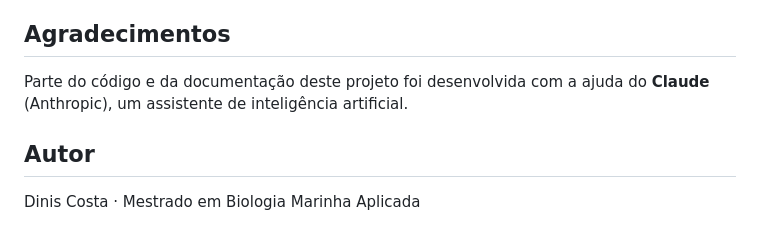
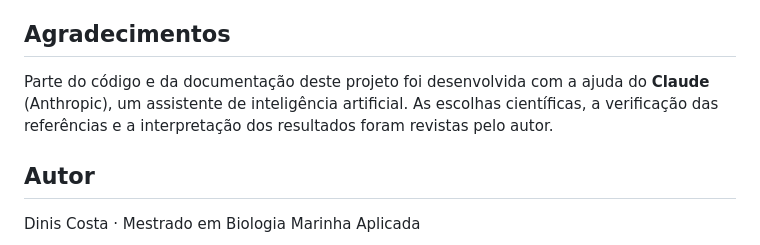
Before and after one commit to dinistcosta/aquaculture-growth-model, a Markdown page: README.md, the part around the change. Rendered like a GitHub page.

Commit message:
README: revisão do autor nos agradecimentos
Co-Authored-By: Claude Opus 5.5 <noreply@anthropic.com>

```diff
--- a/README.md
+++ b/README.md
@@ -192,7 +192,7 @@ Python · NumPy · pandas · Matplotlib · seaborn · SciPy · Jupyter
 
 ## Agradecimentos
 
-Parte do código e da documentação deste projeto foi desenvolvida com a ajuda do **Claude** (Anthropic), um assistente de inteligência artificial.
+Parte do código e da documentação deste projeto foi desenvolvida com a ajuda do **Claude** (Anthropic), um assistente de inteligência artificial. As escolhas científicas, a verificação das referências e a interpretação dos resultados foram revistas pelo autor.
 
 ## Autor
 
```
* * *
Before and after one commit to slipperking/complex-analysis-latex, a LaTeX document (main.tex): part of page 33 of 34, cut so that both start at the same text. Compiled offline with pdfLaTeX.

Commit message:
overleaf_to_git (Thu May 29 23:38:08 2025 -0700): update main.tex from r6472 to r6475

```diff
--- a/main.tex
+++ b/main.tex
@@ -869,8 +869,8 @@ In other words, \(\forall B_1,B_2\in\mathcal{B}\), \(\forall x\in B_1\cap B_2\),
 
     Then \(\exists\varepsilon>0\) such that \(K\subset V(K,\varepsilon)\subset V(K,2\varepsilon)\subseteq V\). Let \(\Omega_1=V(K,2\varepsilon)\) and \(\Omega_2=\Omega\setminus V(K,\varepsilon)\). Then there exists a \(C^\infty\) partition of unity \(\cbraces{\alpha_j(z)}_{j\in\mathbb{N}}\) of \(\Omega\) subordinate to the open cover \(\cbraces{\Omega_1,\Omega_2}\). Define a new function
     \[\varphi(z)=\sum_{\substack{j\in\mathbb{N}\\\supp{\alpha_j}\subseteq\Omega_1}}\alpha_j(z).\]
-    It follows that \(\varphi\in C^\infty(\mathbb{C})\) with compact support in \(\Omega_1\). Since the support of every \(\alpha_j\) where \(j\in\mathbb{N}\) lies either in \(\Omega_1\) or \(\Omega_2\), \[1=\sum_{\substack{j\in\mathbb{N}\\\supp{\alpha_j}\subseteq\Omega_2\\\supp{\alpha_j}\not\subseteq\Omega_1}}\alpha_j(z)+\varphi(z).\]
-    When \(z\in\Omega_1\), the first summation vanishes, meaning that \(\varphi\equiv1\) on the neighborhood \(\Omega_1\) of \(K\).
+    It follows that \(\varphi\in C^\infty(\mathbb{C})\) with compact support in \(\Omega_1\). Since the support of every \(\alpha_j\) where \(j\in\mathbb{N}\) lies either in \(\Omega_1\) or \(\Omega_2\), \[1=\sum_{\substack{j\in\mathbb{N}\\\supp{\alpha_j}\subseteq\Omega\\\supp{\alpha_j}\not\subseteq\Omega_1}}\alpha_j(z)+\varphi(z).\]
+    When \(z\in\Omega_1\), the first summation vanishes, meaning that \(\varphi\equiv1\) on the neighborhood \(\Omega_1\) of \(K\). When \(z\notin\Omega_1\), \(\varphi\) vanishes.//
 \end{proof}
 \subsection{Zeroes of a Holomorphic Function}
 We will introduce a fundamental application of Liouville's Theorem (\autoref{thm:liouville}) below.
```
...
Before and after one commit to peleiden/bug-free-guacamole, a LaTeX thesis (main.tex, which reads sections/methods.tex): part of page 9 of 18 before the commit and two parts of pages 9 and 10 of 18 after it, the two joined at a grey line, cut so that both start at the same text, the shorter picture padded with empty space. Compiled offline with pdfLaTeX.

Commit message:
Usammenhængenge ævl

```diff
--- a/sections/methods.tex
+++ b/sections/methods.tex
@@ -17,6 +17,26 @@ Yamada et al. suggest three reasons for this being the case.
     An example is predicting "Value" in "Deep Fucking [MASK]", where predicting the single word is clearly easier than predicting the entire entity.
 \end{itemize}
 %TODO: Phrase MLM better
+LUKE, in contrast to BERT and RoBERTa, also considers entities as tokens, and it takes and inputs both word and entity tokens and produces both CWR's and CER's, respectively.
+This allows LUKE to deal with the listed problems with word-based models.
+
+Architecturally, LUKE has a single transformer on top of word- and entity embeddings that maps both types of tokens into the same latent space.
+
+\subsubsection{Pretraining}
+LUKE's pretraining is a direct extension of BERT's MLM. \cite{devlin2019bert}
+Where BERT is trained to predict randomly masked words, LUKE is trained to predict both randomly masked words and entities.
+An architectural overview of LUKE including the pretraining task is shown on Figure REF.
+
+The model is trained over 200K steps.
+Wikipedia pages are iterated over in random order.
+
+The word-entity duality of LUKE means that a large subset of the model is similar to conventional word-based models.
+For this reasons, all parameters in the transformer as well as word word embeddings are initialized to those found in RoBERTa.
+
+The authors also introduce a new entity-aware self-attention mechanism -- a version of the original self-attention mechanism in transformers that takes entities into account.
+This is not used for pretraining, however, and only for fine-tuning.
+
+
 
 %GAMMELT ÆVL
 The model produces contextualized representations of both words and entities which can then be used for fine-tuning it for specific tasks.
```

PROMPT: Check each line of the records for the word "methods", then state how many lines have it, as a number only.

RESPONSE BELOW: 3